“If he skillfully evades this blow of your sword [i.e., your Schielhau] and tries to Durchwechseln below, then thrust with the point straight in front of you [“with your arms extended” Ringeck says in fol. 31v, meaning Langenort] so that he may not Durchwechseln.” (von Danzig fol. 23v.)
In other words, von Danzig and Ringeck both say that if you counter your opponent’s initial cut with a Schielhau, and he then attempts to “change through” under your counter, that you should counter his Durchwechseln with a thrust into Langenort (“with your arms extended”); in other words, Langenort “breaks” (counters) Durchwechseln. In this we can find our answer, although it’s not explicit.
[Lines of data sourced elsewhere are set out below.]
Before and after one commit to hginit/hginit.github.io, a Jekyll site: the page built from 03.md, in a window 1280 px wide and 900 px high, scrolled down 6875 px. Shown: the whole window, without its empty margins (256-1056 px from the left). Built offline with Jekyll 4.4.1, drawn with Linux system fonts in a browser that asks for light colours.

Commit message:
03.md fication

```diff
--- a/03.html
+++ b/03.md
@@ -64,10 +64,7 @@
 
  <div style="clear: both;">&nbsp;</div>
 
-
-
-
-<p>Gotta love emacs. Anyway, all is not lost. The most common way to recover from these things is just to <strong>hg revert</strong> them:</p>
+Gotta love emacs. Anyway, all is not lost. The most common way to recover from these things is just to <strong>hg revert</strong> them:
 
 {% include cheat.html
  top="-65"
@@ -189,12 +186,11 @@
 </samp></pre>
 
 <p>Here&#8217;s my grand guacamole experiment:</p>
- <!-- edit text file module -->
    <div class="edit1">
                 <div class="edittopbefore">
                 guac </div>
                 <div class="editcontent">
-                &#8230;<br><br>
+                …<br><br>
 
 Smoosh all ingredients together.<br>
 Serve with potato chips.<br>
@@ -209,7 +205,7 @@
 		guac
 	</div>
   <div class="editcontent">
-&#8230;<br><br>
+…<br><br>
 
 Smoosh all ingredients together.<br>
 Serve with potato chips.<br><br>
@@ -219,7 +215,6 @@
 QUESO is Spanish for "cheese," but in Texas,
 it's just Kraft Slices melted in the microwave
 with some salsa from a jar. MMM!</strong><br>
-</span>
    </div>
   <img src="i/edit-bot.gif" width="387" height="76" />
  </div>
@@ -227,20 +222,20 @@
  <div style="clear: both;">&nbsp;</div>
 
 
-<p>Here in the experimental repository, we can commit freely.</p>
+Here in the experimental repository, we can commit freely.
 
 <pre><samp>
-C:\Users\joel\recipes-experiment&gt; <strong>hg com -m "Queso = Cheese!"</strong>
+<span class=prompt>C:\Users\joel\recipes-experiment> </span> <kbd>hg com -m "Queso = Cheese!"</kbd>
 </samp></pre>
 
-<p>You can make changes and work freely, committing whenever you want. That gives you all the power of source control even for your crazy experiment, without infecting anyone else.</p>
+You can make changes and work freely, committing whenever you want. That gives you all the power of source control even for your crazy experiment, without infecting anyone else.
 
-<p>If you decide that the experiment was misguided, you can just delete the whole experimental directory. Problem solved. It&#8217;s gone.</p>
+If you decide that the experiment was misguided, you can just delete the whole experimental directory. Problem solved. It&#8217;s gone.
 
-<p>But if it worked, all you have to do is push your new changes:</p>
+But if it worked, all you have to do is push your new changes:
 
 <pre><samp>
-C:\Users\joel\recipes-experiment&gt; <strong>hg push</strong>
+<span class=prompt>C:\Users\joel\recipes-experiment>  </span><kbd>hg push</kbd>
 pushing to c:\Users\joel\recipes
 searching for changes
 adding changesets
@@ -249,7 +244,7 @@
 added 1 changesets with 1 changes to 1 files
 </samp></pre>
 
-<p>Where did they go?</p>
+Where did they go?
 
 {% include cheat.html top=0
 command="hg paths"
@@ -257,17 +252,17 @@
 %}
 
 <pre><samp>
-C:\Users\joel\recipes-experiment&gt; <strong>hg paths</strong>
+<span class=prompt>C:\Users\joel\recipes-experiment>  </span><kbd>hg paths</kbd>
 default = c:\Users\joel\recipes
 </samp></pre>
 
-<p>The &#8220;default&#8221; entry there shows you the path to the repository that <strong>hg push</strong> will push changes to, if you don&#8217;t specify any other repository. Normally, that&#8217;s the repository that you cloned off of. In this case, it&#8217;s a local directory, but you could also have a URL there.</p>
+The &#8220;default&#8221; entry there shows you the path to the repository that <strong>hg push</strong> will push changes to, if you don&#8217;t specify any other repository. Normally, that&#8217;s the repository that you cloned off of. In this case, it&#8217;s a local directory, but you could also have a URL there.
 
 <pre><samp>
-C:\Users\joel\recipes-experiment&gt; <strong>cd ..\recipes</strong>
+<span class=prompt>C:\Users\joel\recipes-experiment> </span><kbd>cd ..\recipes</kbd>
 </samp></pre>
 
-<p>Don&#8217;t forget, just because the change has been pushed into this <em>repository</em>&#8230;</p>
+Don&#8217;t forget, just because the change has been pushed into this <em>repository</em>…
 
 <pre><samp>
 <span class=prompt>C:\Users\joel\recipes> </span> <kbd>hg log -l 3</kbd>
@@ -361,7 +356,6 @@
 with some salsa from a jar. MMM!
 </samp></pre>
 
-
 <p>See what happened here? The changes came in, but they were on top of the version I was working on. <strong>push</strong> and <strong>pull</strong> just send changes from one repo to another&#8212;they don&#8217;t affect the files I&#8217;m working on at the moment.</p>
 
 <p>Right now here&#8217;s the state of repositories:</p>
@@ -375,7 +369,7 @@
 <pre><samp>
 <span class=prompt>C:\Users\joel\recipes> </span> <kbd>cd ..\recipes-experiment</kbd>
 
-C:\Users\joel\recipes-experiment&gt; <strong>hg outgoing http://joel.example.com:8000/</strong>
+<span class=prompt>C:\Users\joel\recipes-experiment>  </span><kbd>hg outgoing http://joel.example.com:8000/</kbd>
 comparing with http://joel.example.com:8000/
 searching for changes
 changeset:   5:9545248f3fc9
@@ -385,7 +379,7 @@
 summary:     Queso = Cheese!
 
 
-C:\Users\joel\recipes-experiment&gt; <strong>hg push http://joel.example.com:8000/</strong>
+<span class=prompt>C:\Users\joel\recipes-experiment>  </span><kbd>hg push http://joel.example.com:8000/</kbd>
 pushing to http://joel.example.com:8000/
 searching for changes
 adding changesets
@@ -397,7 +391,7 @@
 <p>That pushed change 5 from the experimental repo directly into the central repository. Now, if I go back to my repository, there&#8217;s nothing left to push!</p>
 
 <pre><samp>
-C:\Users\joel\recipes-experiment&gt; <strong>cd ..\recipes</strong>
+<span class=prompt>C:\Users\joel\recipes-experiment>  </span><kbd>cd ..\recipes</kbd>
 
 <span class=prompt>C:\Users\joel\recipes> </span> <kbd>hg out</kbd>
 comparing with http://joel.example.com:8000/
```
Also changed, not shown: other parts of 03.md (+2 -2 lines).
If the Durchwechseln is done into Langenort, then how can it be countered by Langenort? The reach would be the same for both, and the person doing the Durchwechseln in that example would win since he moved first. That being the case, Langenort would not work well to counter the Durchwechseln described above in the plays of the Schielhau. If, however, the Durchwechseln is done into an Upper Hengen, things are different: Langenort is an excellent counter to the Durchwechseln because it has longer reach, especially if you step backward as you execute the thrust into Langenort to take advantage of the reach it provides, and this offsets the fact that your opponent moved first.
Testing this, we found that it worked admirably. You can use a Durchwechseln into the Upper Hengen from even the most short-ranged techniques, and the reach advantage of Langenort makes countering the Durchwechseln practical and easy. Figuring that out, however, required both applying the dossier approach to a number of different books, and to different plays within each of those books, then testing the mechanics out in practice. On a more subtle level, I had to do more than merely read the descriptions (which never mention the final position), I had to apply an understanding of what each of several different techniques was supposed to do in order to understand the implications of the techniques in question. I had to ask, “If this is the counter, what does that tell me about how to do the Durchwechseln itself?” Interpretation is often like that, requiring you to work backward from something else to get at what you’re trying to understand.
I hope this helps others who are struggling to understand the techniques of our art, especially those which aren’t explicitly described or pictured.